*EXERCISE AIM*:
In the material below, the lines containing the word "shown" are required; copy each of them.

*EXTRACTED INFORMATION*:
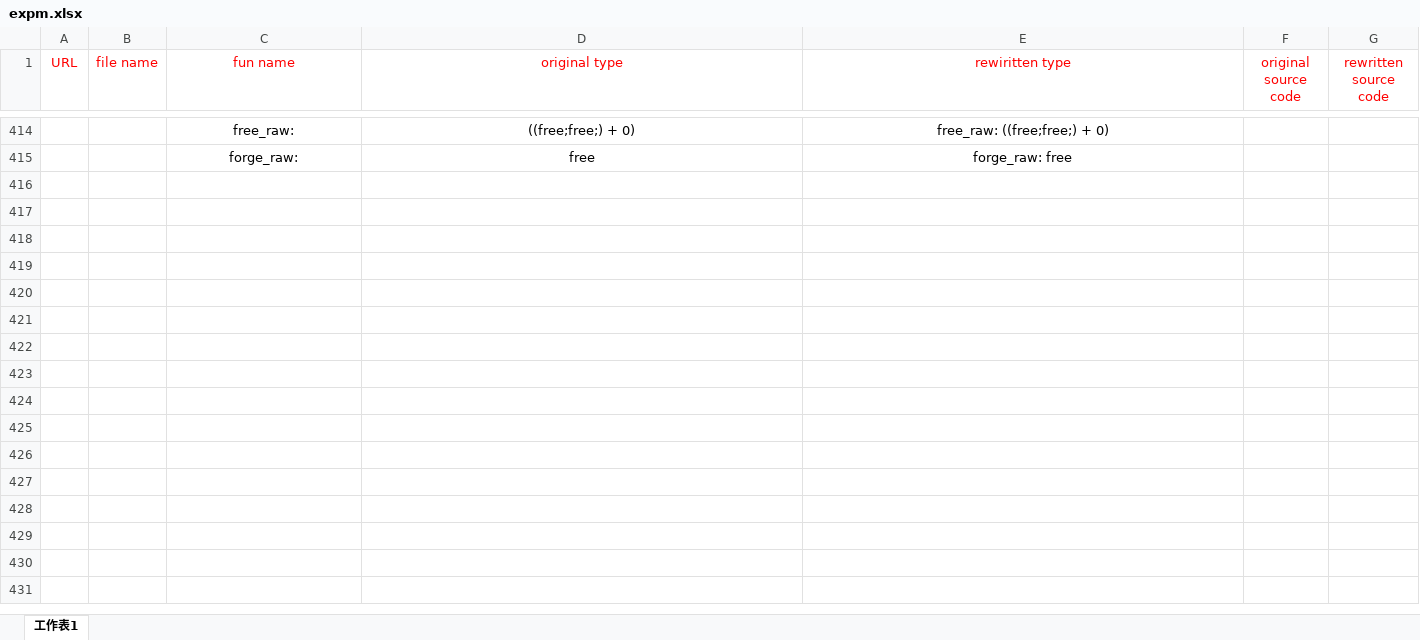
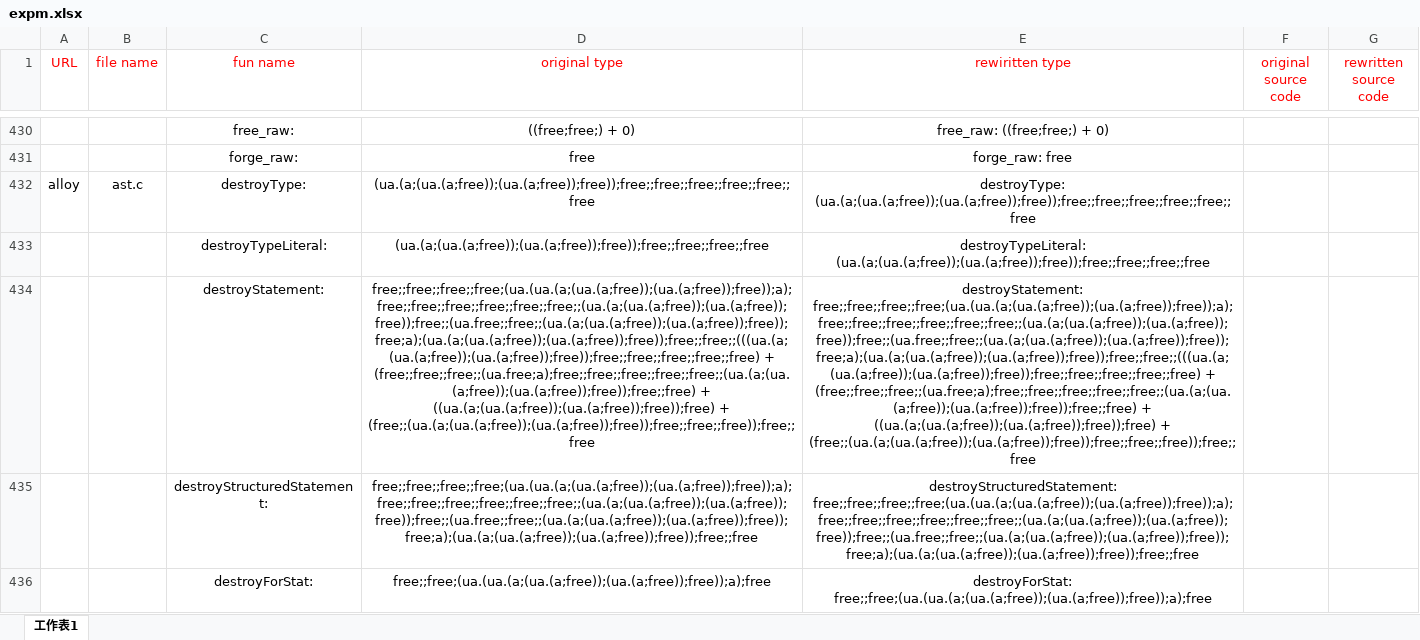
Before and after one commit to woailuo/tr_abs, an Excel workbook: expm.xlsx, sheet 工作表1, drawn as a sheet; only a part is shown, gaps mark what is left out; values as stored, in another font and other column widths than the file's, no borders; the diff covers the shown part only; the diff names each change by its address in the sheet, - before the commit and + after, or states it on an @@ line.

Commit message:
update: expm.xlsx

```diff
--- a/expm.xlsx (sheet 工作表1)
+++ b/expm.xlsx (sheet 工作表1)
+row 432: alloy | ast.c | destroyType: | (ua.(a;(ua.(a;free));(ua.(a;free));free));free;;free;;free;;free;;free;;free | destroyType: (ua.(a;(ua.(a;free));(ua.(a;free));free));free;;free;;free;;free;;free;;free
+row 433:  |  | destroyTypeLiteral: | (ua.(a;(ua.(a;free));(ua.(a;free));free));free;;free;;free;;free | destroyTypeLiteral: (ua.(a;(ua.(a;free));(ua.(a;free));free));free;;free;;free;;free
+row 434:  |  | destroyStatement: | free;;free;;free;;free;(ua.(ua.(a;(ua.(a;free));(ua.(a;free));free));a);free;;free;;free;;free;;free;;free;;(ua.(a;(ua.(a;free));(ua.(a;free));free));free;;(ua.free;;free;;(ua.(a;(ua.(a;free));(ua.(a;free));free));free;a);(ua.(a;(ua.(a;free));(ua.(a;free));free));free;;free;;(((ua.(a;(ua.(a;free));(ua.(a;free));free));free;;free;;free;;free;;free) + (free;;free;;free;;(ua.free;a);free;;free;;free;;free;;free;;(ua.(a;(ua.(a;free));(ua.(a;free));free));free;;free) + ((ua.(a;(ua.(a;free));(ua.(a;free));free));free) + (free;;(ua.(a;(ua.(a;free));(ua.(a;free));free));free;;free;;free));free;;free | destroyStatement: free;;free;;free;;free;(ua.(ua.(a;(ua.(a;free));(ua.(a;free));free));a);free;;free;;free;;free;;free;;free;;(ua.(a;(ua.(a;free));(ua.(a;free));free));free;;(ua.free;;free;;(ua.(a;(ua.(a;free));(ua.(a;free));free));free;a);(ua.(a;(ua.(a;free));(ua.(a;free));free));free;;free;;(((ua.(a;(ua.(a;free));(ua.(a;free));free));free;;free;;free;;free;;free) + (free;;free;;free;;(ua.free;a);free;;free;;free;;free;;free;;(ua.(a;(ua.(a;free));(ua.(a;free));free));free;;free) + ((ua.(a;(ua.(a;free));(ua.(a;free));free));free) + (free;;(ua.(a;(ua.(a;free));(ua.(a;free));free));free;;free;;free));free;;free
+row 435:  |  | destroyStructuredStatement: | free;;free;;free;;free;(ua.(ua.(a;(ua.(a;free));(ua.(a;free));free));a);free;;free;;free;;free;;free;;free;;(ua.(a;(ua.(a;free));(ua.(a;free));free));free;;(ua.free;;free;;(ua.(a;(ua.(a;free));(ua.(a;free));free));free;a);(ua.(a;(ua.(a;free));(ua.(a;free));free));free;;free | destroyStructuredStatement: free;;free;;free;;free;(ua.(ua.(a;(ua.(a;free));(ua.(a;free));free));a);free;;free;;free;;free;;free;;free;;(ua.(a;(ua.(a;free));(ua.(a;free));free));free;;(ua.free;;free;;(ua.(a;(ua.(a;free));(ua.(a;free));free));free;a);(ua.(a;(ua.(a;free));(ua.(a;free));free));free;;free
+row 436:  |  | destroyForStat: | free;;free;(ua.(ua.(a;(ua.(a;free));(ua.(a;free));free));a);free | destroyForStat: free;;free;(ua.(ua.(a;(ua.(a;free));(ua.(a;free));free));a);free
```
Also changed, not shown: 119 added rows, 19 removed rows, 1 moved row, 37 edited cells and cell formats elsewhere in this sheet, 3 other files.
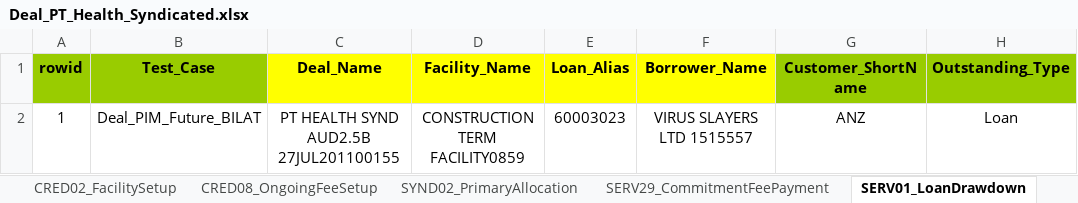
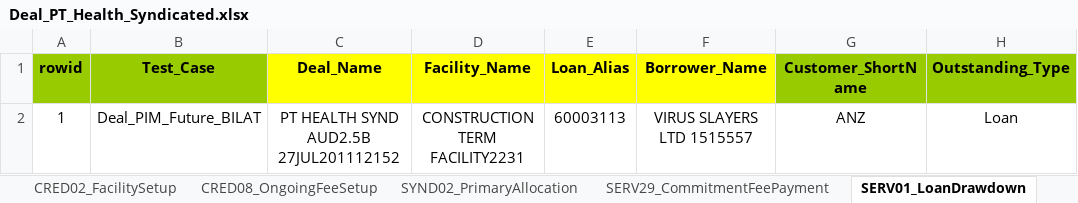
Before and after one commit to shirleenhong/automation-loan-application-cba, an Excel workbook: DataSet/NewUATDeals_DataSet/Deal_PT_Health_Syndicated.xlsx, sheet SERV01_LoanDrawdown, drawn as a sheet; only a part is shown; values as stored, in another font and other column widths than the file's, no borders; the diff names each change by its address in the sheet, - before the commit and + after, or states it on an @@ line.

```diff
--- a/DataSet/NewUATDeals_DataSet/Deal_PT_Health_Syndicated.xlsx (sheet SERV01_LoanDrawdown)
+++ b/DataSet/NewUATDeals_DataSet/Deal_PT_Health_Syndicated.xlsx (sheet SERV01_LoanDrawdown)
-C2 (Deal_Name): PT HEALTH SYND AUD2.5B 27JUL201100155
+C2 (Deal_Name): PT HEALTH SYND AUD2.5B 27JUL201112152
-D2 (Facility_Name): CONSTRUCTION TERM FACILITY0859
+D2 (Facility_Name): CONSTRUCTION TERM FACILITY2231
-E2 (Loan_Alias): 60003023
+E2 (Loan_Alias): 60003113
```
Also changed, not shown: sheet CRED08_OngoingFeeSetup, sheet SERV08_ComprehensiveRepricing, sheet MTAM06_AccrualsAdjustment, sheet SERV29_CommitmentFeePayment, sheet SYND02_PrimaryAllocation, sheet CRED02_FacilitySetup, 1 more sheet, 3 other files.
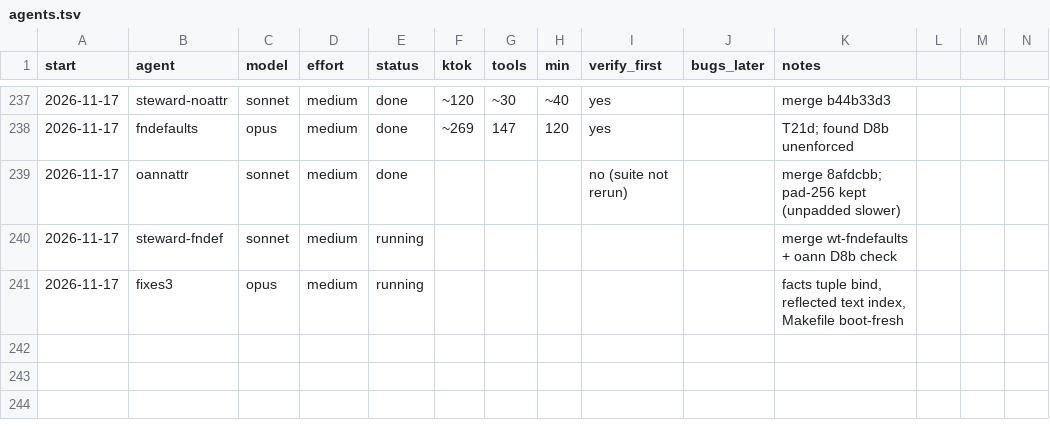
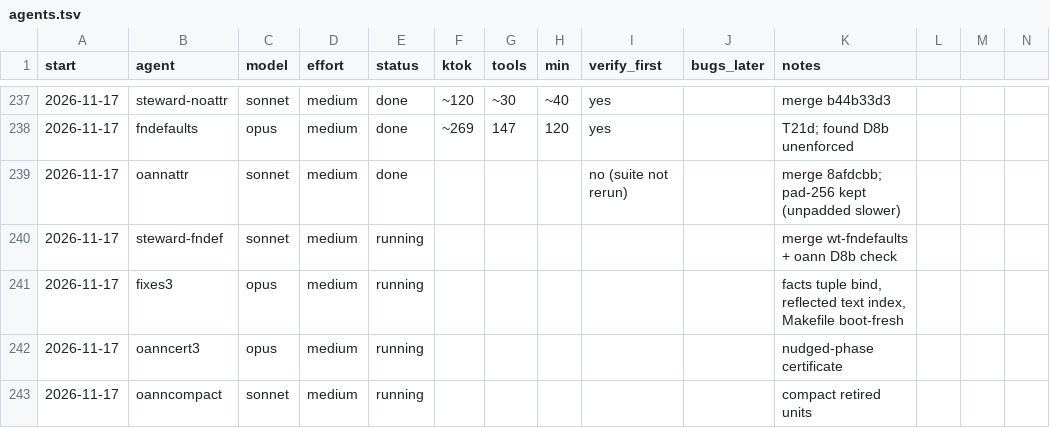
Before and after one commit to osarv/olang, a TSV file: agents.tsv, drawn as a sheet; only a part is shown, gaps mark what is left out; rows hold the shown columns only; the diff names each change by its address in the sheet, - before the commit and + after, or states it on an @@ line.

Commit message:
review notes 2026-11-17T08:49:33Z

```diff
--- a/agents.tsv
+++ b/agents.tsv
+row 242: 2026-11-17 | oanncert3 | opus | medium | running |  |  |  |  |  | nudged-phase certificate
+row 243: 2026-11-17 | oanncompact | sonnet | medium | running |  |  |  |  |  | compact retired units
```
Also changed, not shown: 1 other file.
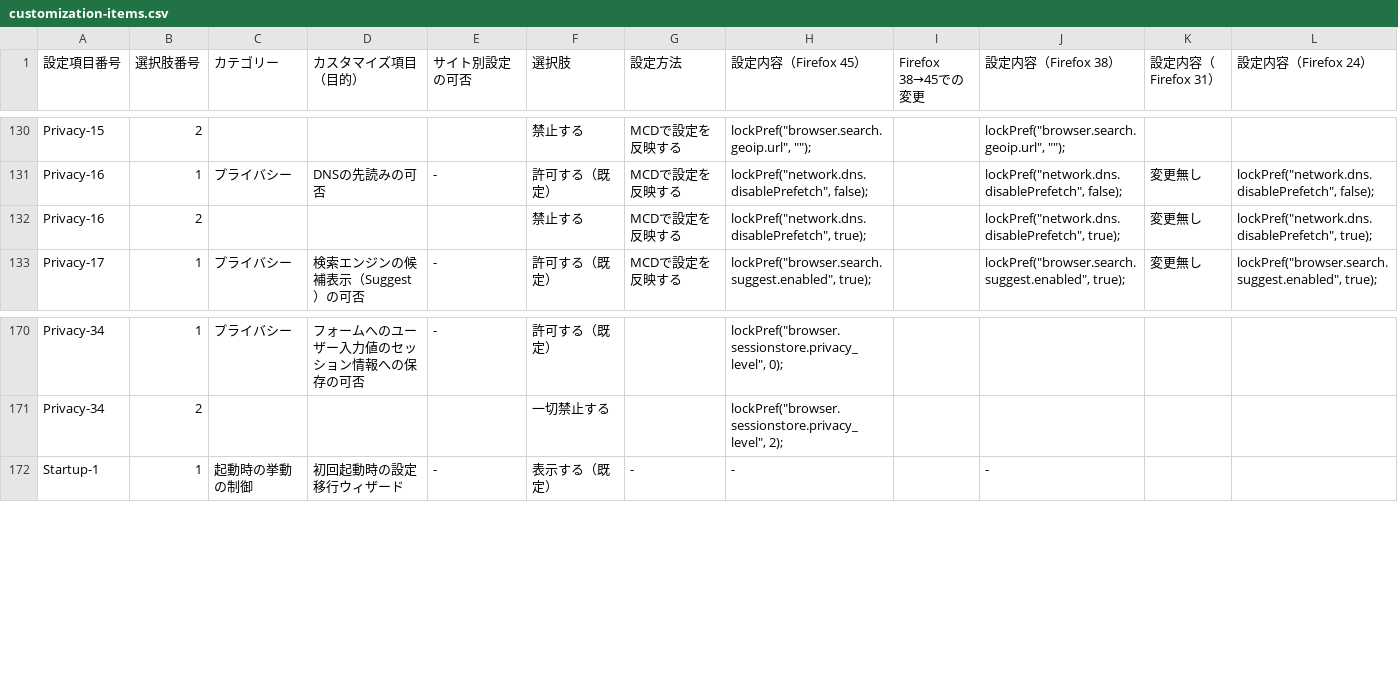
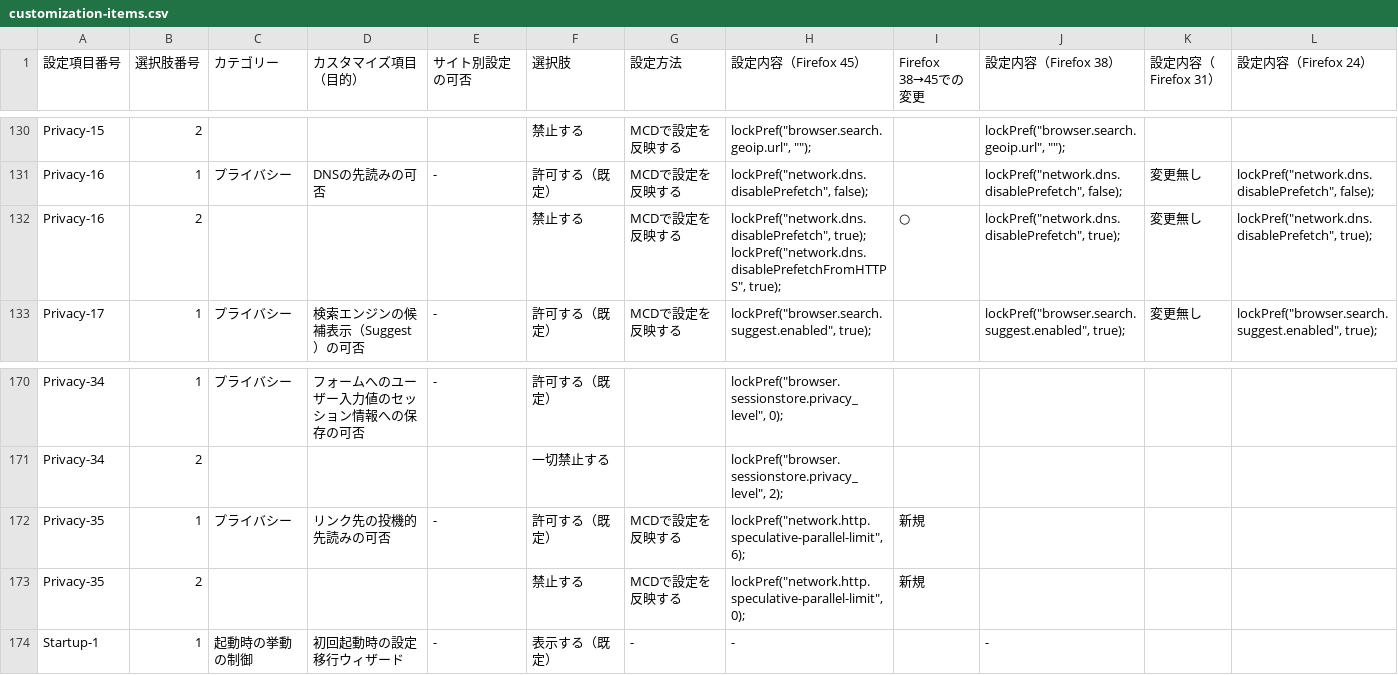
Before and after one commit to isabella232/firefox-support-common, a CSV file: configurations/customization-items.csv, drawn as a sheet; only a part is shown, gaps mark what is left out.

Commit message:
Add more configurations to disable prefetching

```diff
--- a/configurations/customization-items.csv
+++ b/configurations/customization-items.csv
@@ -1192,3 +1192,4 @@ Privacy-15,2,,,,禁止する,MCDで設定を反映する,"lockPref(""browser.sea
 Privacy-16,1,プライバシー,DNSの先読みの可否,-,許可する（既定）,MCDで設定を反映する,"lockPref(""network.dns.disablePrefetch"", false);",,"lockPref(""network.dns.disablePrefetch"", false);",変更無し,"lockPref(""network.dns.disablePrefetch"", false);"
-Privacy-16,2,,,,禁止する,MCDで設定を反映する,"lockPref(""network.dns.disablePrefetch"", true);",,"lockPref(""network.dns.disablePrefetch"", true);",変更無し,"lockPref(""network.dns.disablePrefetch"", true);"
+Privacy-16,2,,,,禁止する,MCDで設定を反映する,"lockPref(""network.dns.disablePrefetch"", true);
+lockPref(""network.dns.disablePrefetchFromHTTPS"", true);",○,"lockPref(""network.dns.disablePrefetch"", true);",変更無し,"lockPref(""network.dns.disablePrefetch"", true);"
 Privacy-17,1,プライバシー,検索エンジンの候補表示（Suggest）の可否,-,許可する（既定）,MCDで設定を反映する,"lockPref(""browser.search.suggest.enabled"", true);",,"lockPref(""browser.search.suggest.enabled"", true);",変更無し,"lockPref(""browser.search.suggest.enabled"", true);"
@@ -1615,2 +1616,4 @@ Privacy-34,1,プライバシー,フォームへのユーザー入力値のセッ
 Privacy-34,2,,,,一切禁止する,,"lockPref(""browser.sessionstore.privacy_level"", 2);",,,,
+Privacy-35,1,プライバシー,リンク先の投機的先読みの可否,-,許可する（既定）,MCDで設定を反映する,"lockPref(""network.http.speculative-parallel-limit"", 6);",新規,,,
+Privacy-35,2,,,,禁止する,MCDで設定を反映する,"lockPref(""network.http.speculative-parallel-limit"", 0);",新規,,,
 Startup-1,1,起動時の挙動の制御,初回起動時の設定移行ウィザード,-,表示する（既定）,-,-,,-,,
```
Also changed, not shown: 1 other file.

*OUTPUT FOR THIS TASK*:
Before and after one commit to woailuo/tr_abs, an Excel workbook: expm.xlsx, sheet 工作表1, drawn as a sheet; only a part is shown, gaps mark what is left out; values as stored, in another font and other column widths than the file's, no borders; the diff covers the shown part only; the diff names each change by its address in the sheet, - before the commit and + after, or states it on an @@ line.
Also changed, not shown: 119 added rows, 19 removed rows, 1 moved row, 37 edited cells and cell formats elsewhere in this sheet, 3 other files.
Before and after one commit to shirleenhong/automation-loan-application-cba, an Excel workbook: DataSet/NewUATDeals_DataSet/Deal_PT_Health_Syndicated.xlsx, sheet SERV01_LoanDrawdown, drawn as a sheet; only a part is shown; values as stored, in another font and other column widths than the file's, no borders; the diff names each change by its address in the sheet, - before the commit and + after, or states it on an @@ line.
Also changed, not shown: sheet CRED08_OngoingFeeSetup, sheet SERV08_ComprehensiveRepricing, sheet MTAM06_AccrualsAdjustment, sheet SERV29_CommitmentFeePayment, sheet SYND02_PrimaryAllocation, sheet CRED02_FacilitySetup, 1 more sheet, 3 other files.
Before and after one commit to osarv/olang, a TSV file: agents.tsv, drawn as a sheet; only a part is shown, gaps mark what is left out; rows hold the shown columns only; the diff names each change by its address in the sheet, - before the commit and + after, or states it on an @@ line.
Also changed, not shown: 1 other file.
Before and after one commit to isabella232/firefox-support-common, a CSV file: configurations/customization-items.csv, drawn as a sheet; only a part is shown, gaps mark what is left out.
Also changed, not shown: 1 other file.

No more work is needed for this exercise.